▸ **Task item**
All lines in the data below carrying the string "nCOMPLETE" are to be located and copied.
-- Opening Marker --
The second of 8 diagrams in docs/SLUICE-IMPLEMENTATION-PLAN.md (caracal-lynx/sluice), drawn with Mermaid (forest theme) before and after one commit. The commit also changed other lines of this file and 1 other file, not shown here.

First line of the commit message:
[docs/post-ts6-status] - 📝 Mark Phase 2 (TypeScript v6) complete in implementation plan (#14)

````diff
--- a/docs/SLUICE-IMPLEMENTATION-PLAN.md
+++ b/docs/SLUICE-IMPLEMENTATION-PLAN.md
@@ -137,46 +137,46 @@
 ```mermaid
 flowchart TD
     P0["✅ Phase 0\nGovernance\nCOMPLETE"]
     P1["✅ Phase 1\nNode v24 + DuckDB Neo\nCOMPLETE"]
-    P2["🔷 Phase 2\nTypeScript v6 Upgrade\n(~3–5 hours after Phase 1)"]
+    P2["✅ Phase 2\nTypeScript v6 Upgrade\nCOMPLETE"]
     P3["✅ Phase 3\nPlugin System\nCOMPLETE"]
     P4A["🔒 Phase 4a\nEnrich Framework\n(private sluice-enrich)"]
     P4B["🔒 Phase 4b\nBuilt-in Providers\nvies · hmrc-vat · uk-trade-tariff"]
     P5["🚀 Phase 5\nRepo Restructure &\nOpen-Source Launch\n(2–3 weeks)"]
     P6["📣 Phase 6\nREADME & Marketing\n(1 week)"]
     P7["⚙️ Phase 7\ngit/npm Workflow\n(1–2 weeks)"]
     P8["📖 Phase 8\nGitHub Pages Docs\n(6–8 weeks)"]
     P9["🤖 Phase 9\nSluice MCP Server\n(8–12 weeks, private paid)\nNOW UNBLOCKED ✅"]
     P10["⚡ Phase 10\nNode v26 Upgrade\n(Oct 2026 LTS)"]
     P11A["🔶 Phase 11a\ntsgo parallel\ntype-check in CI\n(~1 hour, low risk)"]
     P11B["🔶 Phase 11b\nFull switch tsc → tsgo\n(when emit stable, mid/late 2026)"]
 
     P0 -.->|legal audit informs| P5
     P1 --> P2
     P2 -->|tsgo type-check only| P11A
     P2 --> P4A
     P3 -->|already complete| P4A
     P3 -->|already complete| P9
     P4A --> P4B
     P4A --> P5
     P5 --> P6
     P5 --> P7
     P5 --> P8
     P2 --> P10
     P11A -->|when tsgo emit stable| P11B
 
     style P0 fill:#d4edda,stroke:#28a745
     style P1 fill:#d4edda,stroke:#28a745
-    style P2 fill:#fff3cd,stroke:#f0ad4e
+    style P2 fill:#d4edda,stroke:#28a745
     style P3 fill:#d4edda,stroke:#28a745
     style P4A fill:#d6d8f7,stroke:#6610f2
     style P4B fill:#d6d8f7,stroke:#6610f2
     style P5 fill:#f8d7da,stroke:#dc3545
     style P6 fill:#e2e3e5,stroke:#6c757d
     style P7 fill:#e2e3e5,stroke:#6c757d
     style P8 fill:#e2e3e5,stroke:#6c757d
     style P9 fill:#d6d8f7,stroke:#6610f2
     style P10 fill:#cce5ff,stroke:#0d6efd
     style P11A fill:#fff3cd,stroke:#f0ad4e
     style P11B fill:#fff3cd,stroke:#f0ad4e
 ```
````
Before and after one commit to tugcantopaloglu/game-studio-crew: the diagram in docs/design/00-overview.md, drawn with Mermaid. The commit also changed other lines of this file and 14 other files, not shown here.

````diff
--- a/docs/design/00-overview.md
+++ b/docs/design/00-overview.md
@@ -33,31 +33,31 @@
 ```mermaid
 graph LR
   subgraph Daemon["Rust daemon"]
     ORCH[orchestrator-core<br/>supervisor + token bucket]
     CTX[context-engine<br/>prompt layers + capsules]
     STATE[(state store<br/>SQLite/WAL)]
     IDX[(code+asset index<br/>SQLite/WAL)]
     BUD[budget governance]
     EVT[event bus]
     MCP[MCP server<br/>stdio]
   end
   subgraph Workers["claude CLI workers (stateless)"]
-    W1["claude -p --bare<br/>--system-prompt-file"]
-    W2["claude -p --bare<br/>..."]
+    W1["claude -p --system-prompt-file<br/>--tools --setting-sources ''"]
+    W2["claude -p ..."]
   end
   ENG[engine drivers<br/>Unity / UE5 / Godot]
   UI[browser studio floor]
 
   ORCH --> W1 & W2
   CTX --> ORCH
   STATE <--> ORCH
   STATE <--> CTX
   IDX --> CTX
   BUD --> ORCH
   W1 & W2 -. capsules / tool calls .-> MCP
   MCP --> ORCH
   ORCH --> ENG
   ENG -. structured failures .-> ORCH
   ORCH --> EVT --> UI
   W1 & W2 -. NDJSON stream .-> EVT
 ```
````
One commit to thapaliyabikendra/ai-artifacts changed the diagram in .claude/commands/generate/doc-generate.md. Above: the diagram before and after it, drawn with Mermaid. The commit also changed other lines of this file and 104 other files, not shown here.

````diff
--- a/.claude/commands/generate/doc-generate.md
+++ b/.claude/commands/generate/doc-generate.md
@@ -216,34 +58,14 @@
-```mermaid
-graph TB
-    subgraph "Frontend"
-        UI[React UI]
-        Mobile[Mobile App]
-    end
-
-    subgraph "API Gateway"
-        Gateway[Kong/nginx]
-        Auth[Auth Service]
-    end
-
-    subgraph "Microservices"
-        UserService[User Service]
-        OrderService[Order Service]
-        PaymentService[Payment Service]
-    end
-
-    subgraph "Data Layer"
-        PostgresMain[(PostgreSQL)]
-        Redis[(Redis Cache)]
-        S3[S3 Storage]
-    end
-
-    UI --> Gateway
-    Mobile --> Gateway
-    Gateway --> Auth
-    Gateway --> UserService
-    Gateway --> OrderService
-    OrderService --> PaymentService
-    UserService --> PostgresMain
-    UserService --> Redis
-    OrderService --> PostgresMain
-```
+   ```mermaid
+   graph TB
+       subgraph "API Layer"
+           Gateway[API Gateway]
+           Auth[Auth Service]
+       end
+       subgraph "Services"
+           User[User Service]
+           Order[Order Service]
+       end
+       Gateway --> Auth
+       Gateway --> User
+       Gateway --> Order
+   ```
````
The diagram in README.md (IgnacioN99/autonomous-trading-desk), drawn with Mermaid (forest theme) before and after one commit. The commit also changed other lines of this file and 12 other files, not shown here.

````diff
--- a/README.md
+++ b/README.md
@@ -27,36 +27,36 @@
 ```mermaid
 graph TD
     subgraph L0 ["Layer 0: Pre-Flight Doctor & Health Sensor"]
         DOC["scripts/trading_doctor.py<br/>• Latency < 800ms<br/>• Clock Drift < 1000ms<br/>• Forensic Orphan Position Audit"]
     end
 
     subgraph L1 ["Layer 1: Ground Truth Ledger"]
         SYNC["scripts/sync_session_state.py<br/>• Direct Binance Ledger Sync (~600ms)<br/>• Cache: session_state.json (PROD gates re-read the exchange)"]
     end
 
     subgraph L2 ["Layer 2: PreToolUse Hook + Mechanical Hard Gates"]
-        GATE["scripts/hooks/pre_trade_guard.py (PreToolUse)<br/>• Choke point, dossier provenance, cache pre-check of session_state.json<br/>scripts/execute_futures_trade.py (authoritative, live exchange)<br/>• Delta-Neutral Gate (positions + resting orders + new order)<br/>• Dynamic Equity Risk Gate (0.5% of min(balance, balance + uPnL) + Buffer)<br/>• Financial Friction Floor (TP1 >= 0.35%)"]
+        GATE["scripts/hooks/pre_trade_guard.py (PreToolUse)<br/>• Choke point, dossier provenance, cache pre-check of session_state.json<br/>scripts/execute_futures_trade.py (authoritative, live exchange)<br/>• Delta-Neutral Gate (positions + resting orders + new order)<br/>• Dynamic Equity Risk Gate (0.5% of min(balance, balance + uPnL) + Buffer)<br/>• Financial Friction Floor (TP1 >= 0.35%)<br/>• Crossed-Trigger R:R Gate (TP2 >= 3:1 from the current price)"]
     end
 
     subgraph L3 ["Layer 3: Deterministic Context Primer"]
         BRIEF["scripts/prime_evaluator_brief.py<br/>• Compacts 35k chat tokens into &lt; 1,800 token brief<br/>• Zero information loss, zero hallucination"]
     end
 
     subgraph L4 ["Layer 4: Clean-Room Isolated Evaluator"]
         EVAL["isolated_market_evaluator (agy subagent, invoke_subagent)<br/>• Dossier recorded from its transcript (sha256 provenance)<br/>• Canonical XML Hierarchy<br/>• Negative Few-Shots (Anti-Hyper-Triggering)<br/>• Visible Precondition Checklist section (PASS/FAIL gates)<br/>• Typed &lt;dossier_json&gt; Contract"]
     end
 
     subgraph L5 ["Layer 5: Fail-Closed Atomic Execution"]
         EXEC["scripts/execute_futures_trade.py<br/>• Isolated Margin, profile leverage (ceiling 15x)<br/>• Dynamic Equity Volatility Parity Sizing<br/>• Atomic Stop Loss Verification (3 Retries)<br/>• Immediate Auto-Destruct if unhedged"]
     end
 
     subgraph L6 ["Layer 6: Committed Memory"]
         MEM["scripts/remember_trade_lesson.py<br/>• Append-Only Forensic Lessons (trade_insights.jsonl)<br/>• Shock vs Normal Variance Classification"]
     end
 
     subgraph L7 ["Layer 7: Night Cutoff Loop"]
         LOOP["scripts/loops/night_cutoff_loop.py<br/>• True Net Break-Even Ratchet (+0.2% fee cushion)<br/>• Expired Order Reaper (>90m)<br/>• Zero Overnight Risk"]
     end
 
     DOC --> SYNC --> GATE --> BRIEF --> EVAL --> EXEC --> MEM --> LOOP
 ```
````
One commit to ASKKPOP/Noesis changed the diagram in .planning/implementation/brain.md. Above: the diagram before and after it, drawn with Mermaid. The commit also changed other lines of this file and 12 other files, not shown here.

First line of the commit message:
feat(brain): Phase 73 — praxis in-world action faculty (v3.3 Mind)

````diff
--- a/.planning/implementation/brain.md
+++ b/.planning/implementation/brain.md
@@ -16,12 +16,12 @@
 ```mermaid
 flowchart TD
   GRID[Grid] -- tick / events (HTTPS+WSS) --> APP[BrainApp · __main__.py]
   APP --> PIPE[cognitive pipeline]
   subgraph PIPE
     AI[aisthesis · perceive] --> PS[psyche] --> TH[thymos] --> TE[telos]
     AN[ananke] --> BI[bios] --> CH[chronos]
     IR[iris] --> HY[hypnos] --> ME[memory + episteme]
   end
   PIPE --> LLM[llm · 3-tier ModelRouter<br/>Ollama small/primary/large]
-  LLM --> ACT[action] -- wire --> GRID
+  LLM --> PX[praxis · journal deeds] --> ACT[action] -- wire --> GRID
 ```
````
-- Closing Marker --
▸ **Written solution**
     P0["✅ Phase 0\nGovernance\nCOMPLETE"]
     P1["✅ Phase 1\nNode v24 + DuckDB Neo\nCOMPLETE"]
+    P2["✅ Phase 2\nTypeScript v6 Upgrade\nCOMPLETE"]
     P3["✅ Phase 3\nPlugin System\nCOMPLETE"]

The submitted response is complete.